Our world is constantly changing and developing, every time we turn around there is a…
Author: Luke Freeman, Purpose and Performance Group
Recognition for outstanding performance has been part of human society through history. Ancient Egyptians received the “Golden Fly of Valor” for bravery, and all modern militaries award medals and other honors for exemplary service. While these honors have been awarded for hundreds of years, many of us in contemporary organizations want to move beyond tradition to discover why people seem to be motivated by recognition, and build programs that will elevate the spirit of our team members and play a part in creating employee experiences that lead to sustained financial performance.
And we should. A 2017 study by the Intellective Group found that in 2015 US companies spent $90 billion on non-cash incentives. Leaders want to stretch that money as far as possible to mitigate the $536 billion annual cost of voluntary turnover in the US. Despite the investment, things aren’t trending in the right direction. The average tenure of employees decreased by 6 months between 2014 and 2016. To make matters more difficult for employers, team member expectations keep rising.
Younger generations see competitive pay and benefits as basic requirements, and view psychologically and emotionally fulfilling work experiences as hallmarks that set apart great companies from the rest.
For all these reasons, modern recognition programs have to be designed to reinforce profitable behaviors and build authentic culture that contributes to meaningful employee experiences. Use the following best practices to build and evaluate your recognition system.
“A happy-fun-time” shouldn’t be the outcome you’re shooting for in your recognition program design. Go a step further and identify what strategic goals you’re trying to impact with your recognition investment.

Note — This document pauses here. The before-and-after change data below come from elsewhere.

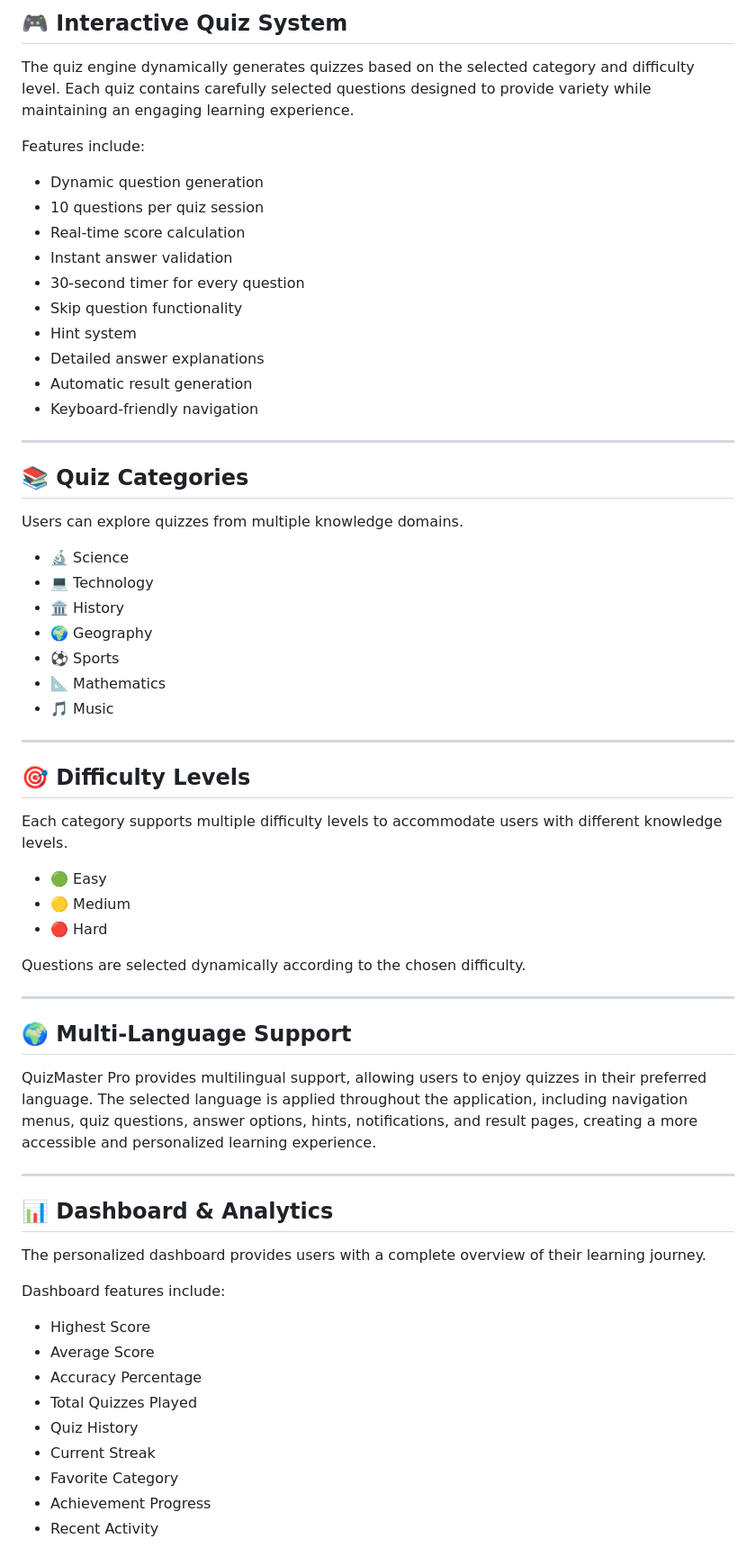
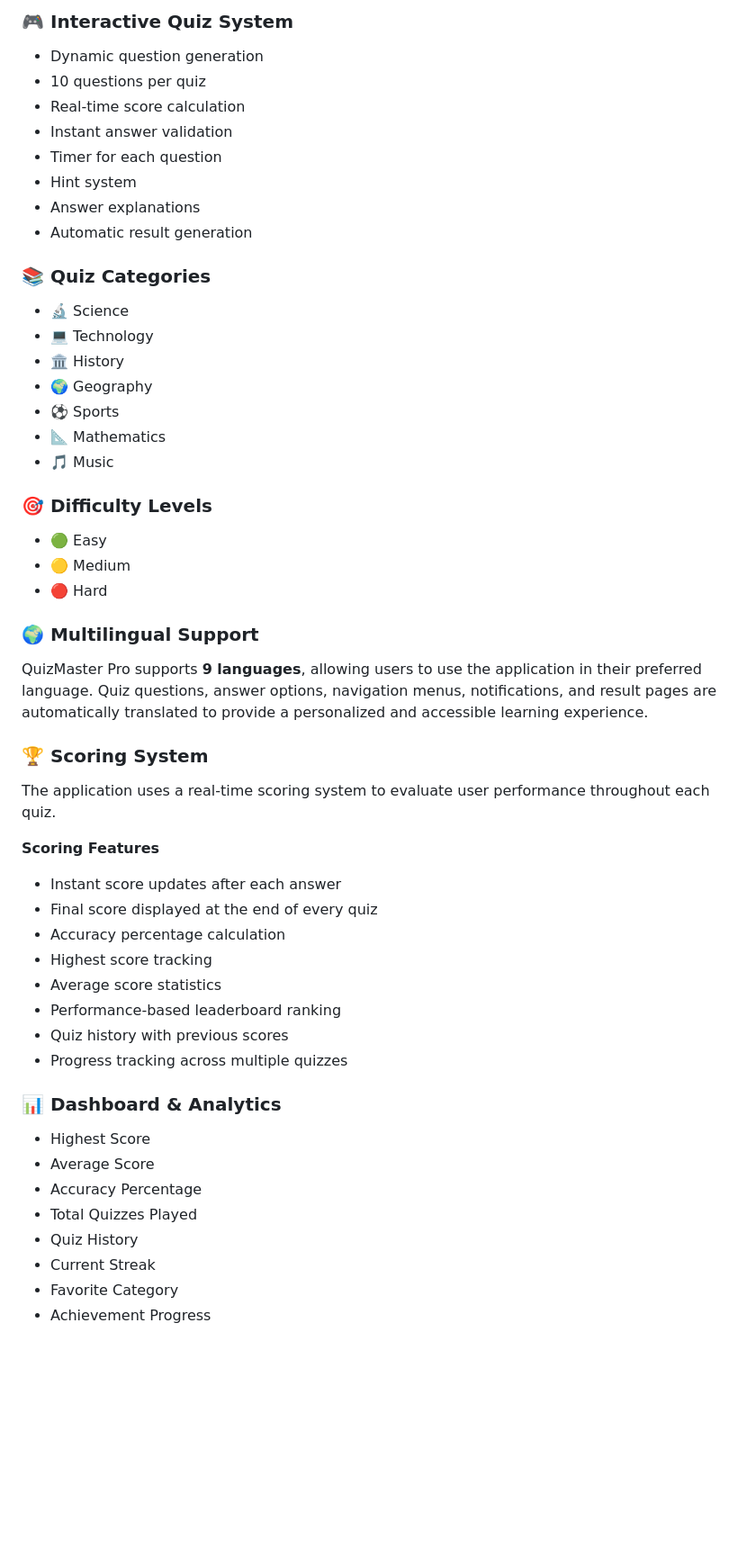
Before and after one commit to BhoomiSingh05/-decodelabs-task-4-general-knowledge-quiz, a Markdown page: README.md, the part around one of its changes. Shown at 90% size. Rendered like a GitHub page; blank space fills up the shorter version.

```diff
--- a/README.md
+++ b/README.md
@@ -52,26 +32,16 @@ From a development perspective, the project demonstrates best practices in Pytho
 
-## 🎮 Interactive Quiz System
-
-The quiz engine dynamically generates quizzes based on the selected category and difficulty level. Each quiz contains carefully selected questions designed to provide variety while maintaining an engaging learning experience.
-
-Features include:
+### 🎮 Interactive Quiz System
 
 * Dynamic question generation
-* 10 questions per quiz session
+* 10 questions per quiz
 * Real-time score calculation
 * Instant answer validation
-* 30-second timer for every question
-* Skip question functionality
+* Timer for each question
 * Hint system
-* Detailed answer explanations
+* Answer explanations
 * Automatic result generation
-* Keyboard-friendly navigation
 
----
-
-## 📚 Quiz Categories
-
-Users can explore quizzes from multiple knowledge domains.
+### 📚 Quiz Categories
 
 * 🔬 Science
 * 💻 Technology
@@ -81,31 +51,32 @@ Users can explore quizzes from multiple knowledge domains.
 * 📐 Mathematics
 * 🎵 Music
 
----
-
-## 🎯 Difficulty Levels
-
-Each category supports multiple difficulty levels to accommodate users with different knowledge levels.
+### 🎯 Difficulty Levels
 
 * 🟢 Easy
 * 🟡 Medium
 * 🔴 Hard
 
-Questions are selected dynamically according to the chosen difficulty.
+### 🌍 Multilingual Support
 
----
+QuizMaster Pro supports **9 languages**, allowing users to use the application in their preferred language. Quiz questions, answer options, navigation menus, notifications, and result pages are automatically translated to provide a personalized and accessible learning experience.
 
-## 🌍 Multi-Language Support
+### 🏆 Scoring System
 
-QuizMaster Pro provides multilingual support, allowing users to enjoy quizzes in their preferred language. The selected language is applied throughout the application, including navigation menus, quiz questions, answer options, hints, notifications, and result pages, creating a more accessible and personalized learning experience.
+The application uses a real-time scoring system to evaluate user performance throughout each quiz.
 
----
+**Scoring Features**
 
-## 📊 Dashboard & Analytics
+* Instant score updates after each answer
+* Final score displayed at the end of every quiz
+* Accuracy percentage calculation
+* Highest score tracking
+* Average score statistics
+* Performance-based leaderboard ranking
+* Quiz history with previous scores
+* Progress tracking across multiple quizzes
 
-The personalized dashboard provides users with a complete overview of their learning journey.
-
-Dashboard features include:
+### 📊 Dashboard & Analytics
 
 * Highest Score
 * Average Score
@@ -115,5 +86,4 @@ Dashboard features include:
 * Current Streak
 * Favorite Category
 * Achievement Progress
-* Recent Activity
 
```
Also changed, not shown: other parts of README.md (+34 -159 lines).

Here are a few areas you could consider supplementing with intentional recognition:
- Culture Definition: Reinforce your desired culture by clarifying your purpose and values, identifying behaviors that support each aspect of your culture, and formally recognizing those who live out the behaviors.
- Get Strategic: List the change initiatives your company is executing right now, and design recognition experiences for people who help support reaching major milestones.
- Do some Reporting: Who is getting recognized and for what? Pour over your data to help identify high performers and emerging leaders for development and leadership pipelines.
- Customize: What are the non-negotiable key performance indicators for your specific industry and company. Design recognition experiences to reward hitting performance goals or exemplifying characteristics needed in your unique context.
- Open the Black Box: Talk to key managers and get a list of superstar team members. Do some interviews, surveys, or whatever you have to do to identify what drives their performance. Design a recognition program that supports educating the rest of the company on the attributes you identify and recognize everyone who begins to behave like a superstar.
All the custom metrics above are critical, but you should also collect baseline data for the long haul. These domains are all good areas to measure annually so you can track the efficacy of your recognition program:
- Employee engagement (the Gallup Q12 and Utrecht Work Engagement Scale are a good pair)
- Employee Net Promoter Score
- Average tenure
- Industry-specific standard metrics (for example: waste in manufacturing, customer satisfaction in service)
Just measuring random stuff isn’t enough. Be sure you’re not changing too much too fast. It’s best to collect data on recognition program effectiveness after each small adjustment. If your workforce is large enough you can try a few initiatives at once with different experiment groups of randomly selected business units, teams, or individuals. But always be sure to keep measuring baseline information with a control group. You can find a great primer on experiment design here.
All of this sound intimidating? Setting up a research experiment or digging into the behavioral foundations of your culture not your thing? Don’t worry! Being just a little more intentional can help you build the recognition program the people you work with deserve. Just remember that recognition experiences, whether they’re an online badge from a peer, or an award from an executive leader, should make people feel good about themselves, their relationship with the organization, point the way forward for everyone who watches the interaction, and clarify a positive vision of “the way we do things around here”. You can make progress by choosing just one of these recognition ROI non-negotiables:
- Collect an annual employee survey.
- Recognize people for living out your values.
- Record when you make changes to your recognition program so you can compare the timing with lag measures like financial or other performance data in the future.
Can’t Get Enough
Want more nerd-speak about the science of recognition? We’re just a few clicks away.
- Call to talk about your unique situation: most initial studies of your recognition program, employee engagement, or other people practices are relatively quick and inexpensive.
- Let’s get social: LinkedIn, Twitter, Facebook, Instagram
Last but not least, it’s time to recognize you. Great job reading this article! Spending your time learning about measuring the ROI of recognition programs really shows your deep care for the people inside your organization, and that you’re committed to making a difference and designing really cool recognition experiences that will help the individuals and your company win! We can’t wait to see what you come up with.
Learn more about Purpose and Performance Group.